─── SUPPLIED MATERIAL ───

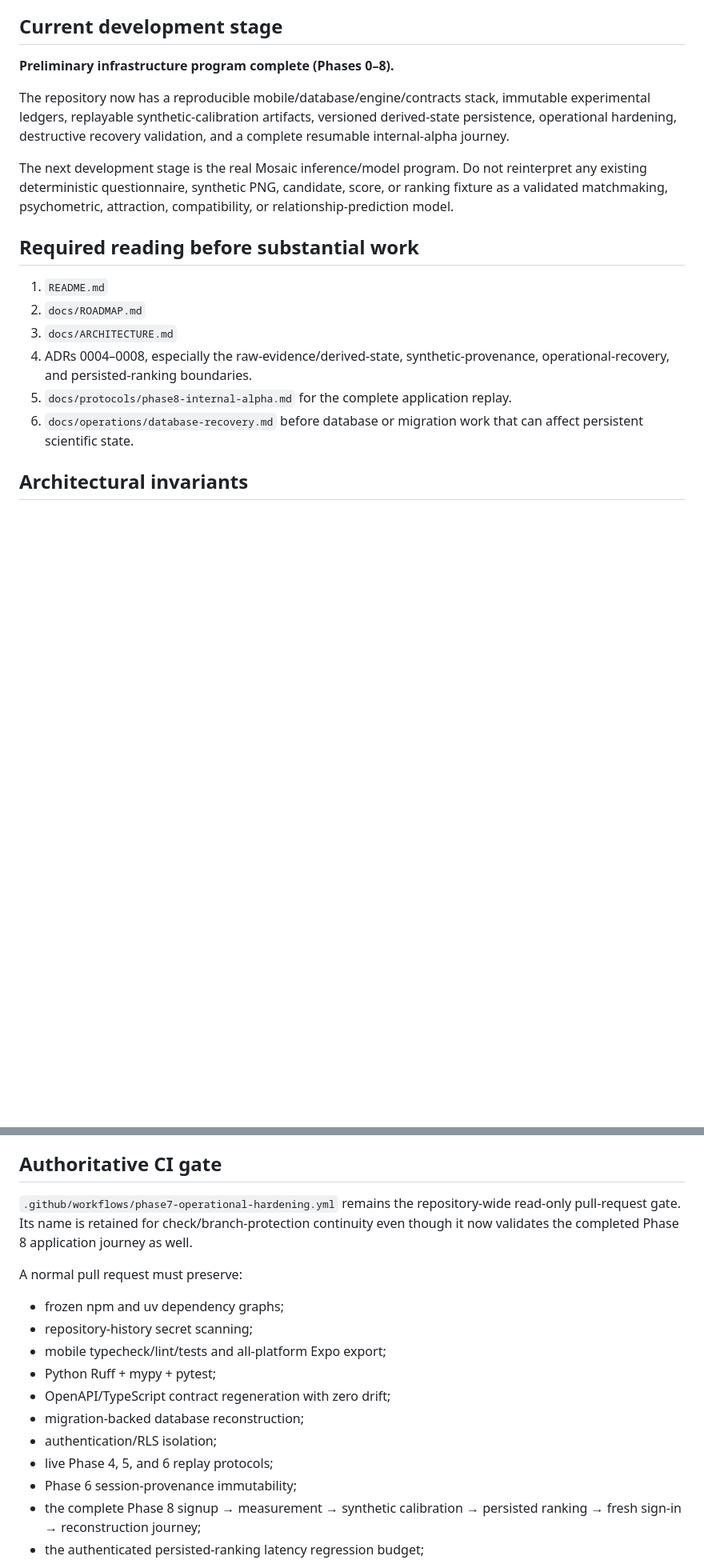
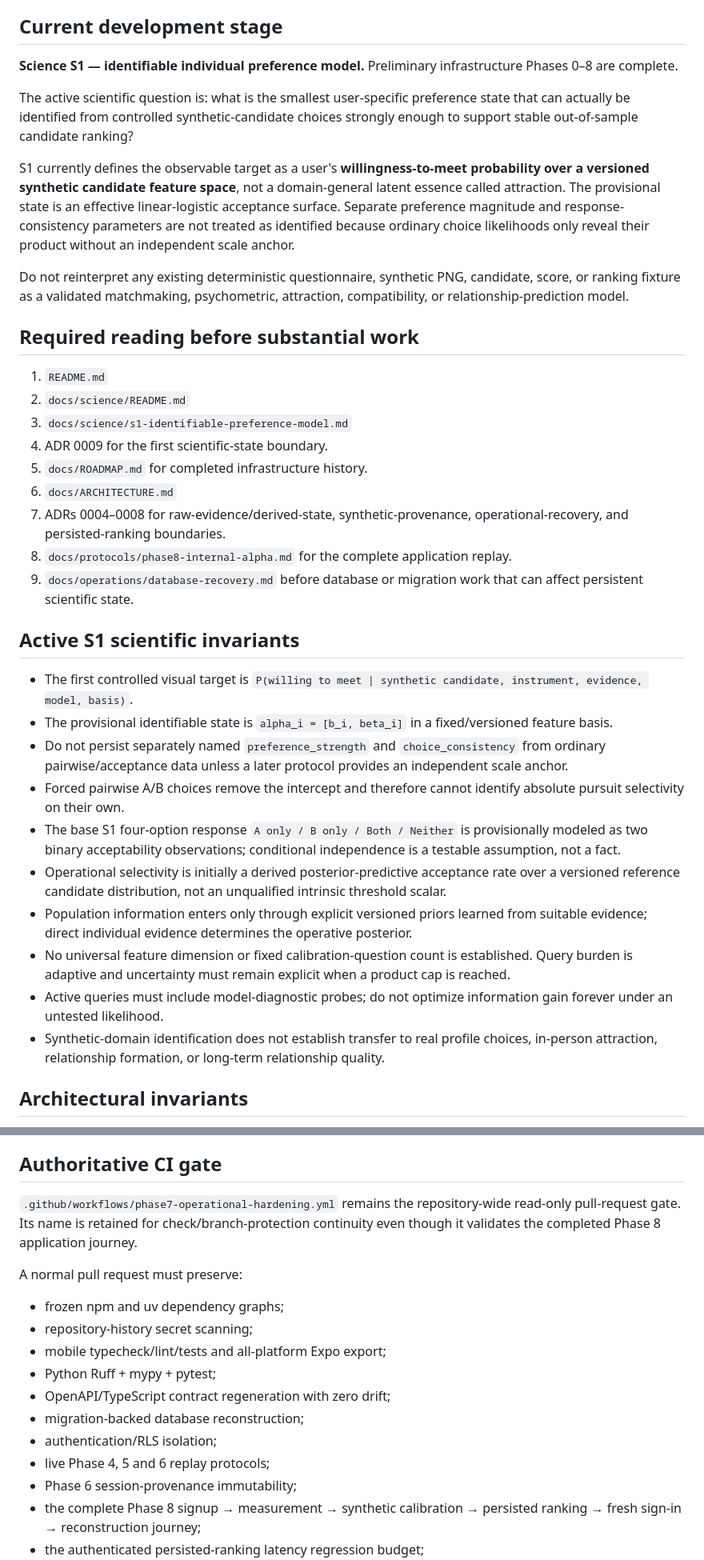
Before and after one commit to Kajin-0/mosaic, a Markdown page: AGENTS.md, 2 parts joined by grey strips. Shown at 80% size. GitHub-like rendering; blank space fills up the shorter version.

Commit message:
docs: hand off into Science S1

```diff
--- a/AGENTS.md
+++ b/AGENTS.md
@@ -6,20 +6,38 @@ Mosaic is the working codename for a mobile-first, research-driven matchmaking s
 
 ## Current development stage
 
-**Preliminary infrastructure program complete (Phases 0–8).**
+**Science S1 — identifiable individual preference model.** Preliminary infrastructure Phases 0–8 are complete.
 
-The repository now has a reproducible mobile/database/engine/contracts stack, immutable experimental ledgers, replayable synthetic-calibration artifacts, versioned derived-state persistence, operational hardening, destructive recovery validation, and a complete resumable internal-alpha journey.
+The active scientific question is: what is the smallest user-specific preference state that can actually be identified from controlled synthetic-candidate choices strongly enough to support stable out-of-sample candidate ranking?
 
-The next development stage is the real Mosaic inference/model program. Do not reinterpret any existing deterministic questionnaire, synthetic PNG, candidate, score, or ranking fixture as a validated matchmaking, psychometric, attraction, compatibility, or relationship-prediction model.
+S1 currently defines the observable target as a user's **willingness-to-meet probability over a versioned synthetic candidate feature space**, not a domain-general latent essence called attraction. The provisional state is an effective linear-logistic acceptance surface. Separate preference magnitude and response-consistency parameters are not treated as identified because ordinary choice likelihoods only reveal their product without an independent scale anchor.
+
+Do not reinterpret any existing deterministic questionnaire, synthetic PNG, candidate, score, or ranking fixture as a validated matchmaking, psychometric, attraction, compatibility, or relationship-prediction model.
 
 ## Required reading before substantial work
 
 1. `README.md`
-2. `docs/ROADMAP.md`
-3. `docs/ARCHITECTURE.md`
-4. ADRs 0004–0008, especially the raw-evidence/derived-state, synthetic-provenance, operational-recovery, and persisted-ranking boundaries.
-5. `docs/protocols/phase8-internal-alpha.md` for the complete application replay.
-6. `docs/operations/database-recovery.md` before database or migration work that can affect persistent scientific state.
+2. `docs/science/README.md`
+3. `docs/science/s1-identifiable-preference-model.md`
+4. ADR 0009 for the first scientific-state boundary.
+5. `docs/ROADMAP.md` for completed infrastructure history.
+6. `docs/ARCHITECTURE.md`
+7. ADRs 0004–0008 for raw-evidence/derived-state, synthetic-provenance, operational-recovery, and persisted-ranking boundaries.
+8. `docs/protocols/phase8-internal-alpha.md` for the complete application replay.
+9. `docs/operations/database-recovery.md` before database or migration work that can affect persistent scientific state.
+
+## Active S1 scientific invariants
+
+- The first controlled visual target is `P(willing to meet | synthetic candidate, instrument, evidence, model, basis)`.
+- The provisional identifiable state is `alpha_i = [b_i, beta_i]` in a fixed/versioned feature basis.
+- Do not persist separately named `preference_strength` and `choice_consistency` from ordinary pairwise/acceptance data unless a later protocol provides an independent scale anchor.
+- Forced pairwise A/B choices remove the intercept and therefore cannot identify absolute pursuit selectivity on their own.
+- The base S1 four-option response `A only / B only / Both / Neither` is provisionally modeled as two binary acceptability observations; conditional independence is a testable assumption, not a fact.
+- Operational selectivity is initially a derived posterior-predictive acceptance rate over a versioned reference candidate distribution, not an unqualified intrinsic threshold scalar.
+- Population information enters only through explicit versioned priors learned from suitable evidence; direct individual evidence determines the operative posterior.
+- No universal feature dimension or fixed calibration-question count is established. Query burden is adaptive and uncertainty must remain explicit when a product cap is reached.
+- Active queries must include model-diagnostic probes; do not optimize information gain forever under an untested likelihood.
+- Synthetic-domain identification does not establish transfer to real profile choices, in-person attraction, relationship formation, or long-term relationship quality.
 
 ## Architectural invariants
 
@@ -40,7 +58,7 @@ The next development stage is the real Mosaic inference/model program. Do not re
 
 ## Authoritative CI gate
 
-`.github/workflows/phase7-operational-hardening.yml` remains the repository-wide read-only pull-request gate. Its name is retained for check/branch-protection continuity even though it now validates the completed Phase 8 application journey as well.
+`.github/workflows/phase7-operational-hardening.yml` remains the repository-wide read-only pull-request gate. Its name is retained for check/branch-protection continuity even though it validates the completed Phase 8 application journey.
 
 A normal pull request must preserve:
 
@@ -51,7 +69,7 @@ A normal pull request must preserve:
 - OpenAPI/TypeScript contract regeneration with zero drift;
 - migration-backed database reconstruction;
 - authentication/RLS isolation;
-- live Phase 4, 5, and 6 replay protocols;
+- live Phase 4, 5 and 6 replay protocols;
 - Phase 6 session-provenance immutability;
 - the complete Phase 8 signup → measurement → synthetic calibration → persisted ranking → fresh sign-in → reconstruction journey;
 - the authenticated persisted-ranking latency regression budget;
```
Also changed, not shown: other parts of AGENTS.md (+10 -8 lines).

───

**WHAT TO WORK ON:** All of the data is to be returned exactly, with no pictures included.

**ANSWER TO THE EXERCISE:**
Before and after one commit to Kajin-0/mosaic, a Markdown page: AGENTS.md, 2 parts joined by grey strips. Shown at 80% size. GitHub-like rendering; blank space fills up the shorter version.

Commit message:
docs: hand off into Science S1

```diff
--- a/AGENTS.md
+++ b/AGENTS.md
@@ -6,20 +6,38 @@ Mosaic is the working codename for a mobile-first, research-driven matchmaking s
 
 ## Current development stage
 
-**Preliminary infrastructure program complete (Phases 0–8).**
+**Science S1 — identifiable individual preference model.** Preliminary infrastructure Phases 0–8 are complete.
 
-The repository now has a reproducible mobile/database/engine/contracts stack, immutable experimental ledgers, replayable synthetic-calibration artifacts, versioned derived-state persistence, operational hardening, destructive recovery validation, and a complete resumable internal-alpha journey.
+The active scientific question is: what is the smallest user-specific preference state that can actually be identified from controlled synthetic-candidate choices strongly enough to support stable out-of-sample candidate ranking?
 
-The next development stage is the real Mosaic inference/model program. Do not reinterpret any existing deterministic questionnaire, synthetic PNG, candidate, score, or ranking fixture as a validated matchmaking, psychometric, attraction, compatibility, or relationship-prediction model.
+S1 currently defines the observable target as a user's **willingness-to-meet probability over a versioned synthetic candidate feature space**, not a domain-general latent essence called attraction. The provisional state is an effective linear-logistic acceptance surface. Separate preference magnitude and response-consistency parameters are not treated as identified because ordinary choice likelihoods only reveal their product without an independent scale anchor.
+
+Do not reinterpret any existing deterministic questionnaire, synthetic PNG, candidate, score, or ranking fixture as a validated matchmaking, psychometric, attraction, compatibility, or relationship-prediction model.
 
 ## Required reading before substantial work
 
 1. `README.md`
-2. `docs/ROADMAP.md`
-3. `docs/ARCHITECTURE.md`
-4. ADRs 0004–0008, especially the raw-evidence/derived-state, synthetic-provenance, operational-recovery, and persisted-ranking boundaries.
-5. `docs/protocols/phase8-internal-alpha.md` for the complete application replay.
-6. `docs/operations/database-recovery.md` before database or migration work that can affect persistent scientific state.
+2. `docs/science/README.md`
+3. `docs/science/s1-identifiable-preference-model.md`
+4. ADR 0009 for the first scientific-state boundary.
+5. `docs/ROADMAP.md` for completed infrastructure history.
+6. `docs/ARCHITECTURE.md`
+7. ADRs 0004–0008 for raw-evidence/derived-state, synthetic-provenance, operational-recovery, and persisted-ranking boundaries.
+8. `docs/protocols/phase8-internal-alpha.md` for the complete application replay.
+9. `docs/operations/database-recovery.md` before database or migration work that can affect persistent scientific state.
+
+## Active S1 scientific invariants
+
+- The first controlled visual target is `P(willing to meet | synthetic candidate, instrument, evidence, model, basis)`.
+- The provisional identifiable state is `alpha_i = [b_i, beta_i]` in a fixed/versioned feature basis.
+- Do not persist separately named `preference_strength` and `choice_consistency` from ordinary pairwise/acceptance data unless a later protocol provides an independent scale anchor.
+- Forced pairwise A/B choices remove the intercept and therefore cannot identify absolute pursuit selectivity on their own.
+- The base S1 four-option response `A only / B only / Both / Neither` is provisionally modeled as two binary acceptability observations; conditional independence is a testable assumption, not a fact.
+- Operational selectivity is initially a derived posterior-predictive acceptance rate over a versioned reference candidate distribution, not an unqualified intrinsic threshold scalar.
+- Population information enters only through explicit versioned priors learned from suitable evidence; direct individual evidence determines the operative posterior.
+- No universal feature dimension or fixed calibration-question count is established. Query burden is adaptive and uncertainty must remain explicit when a product cap is reached.
+- Active queries must include model-diagnostic probes; do not optimize information gain forever under an untested likelihood.
+- Synthetic-domain identification does not establish transfer to real profile choices, in-person attraction, relationship formation, or long-term relationship quality.
 
 ## Architectural invariants
 
@@ -40,7 +58,7 @@ The next development stage is the real Mosaic inference/model program. Do not re
 
 ## Authoritative CI gate
 
-`.github/workflows/phase7-operational-hardening.yml` remains the repository-wide read-only pull-request gate. Its name is retained for check/branch-protection continuity even though it now validates the completed Phase 8 application journey as well.
+`.github/workflows/phase7-operational-hardening.yml` remains the repository-wide read-only pull-request gate. Its name is retained for check/branch-protection continuity even though it validates the completed Phase 8 application journey.
 
 A normal pull request must preserve:
 
@@ -51,7 +69,7 @@ A normal pull request must preserve:
 - OpenAPI/TypeScript contract regeneration with zero drift;
 - migration-backed database reconstruction;
 - authentication/RLS isolation;
-- live Phase 4, 5, and 6 replay protocols;
+- live Phase 4, 5 and 6 replay protocols;
 - Phase 6 session-provenance immutability;
 - the complete Phase 8 signup → measurement → synthetic calibration → persisted ranking → fresh sign-in → reconstruction journey;
 - the authenticated persisted-ranking latency regression budget;
```
Also changed, not shown: other parts of AGENTS.md (+10 -8 lines).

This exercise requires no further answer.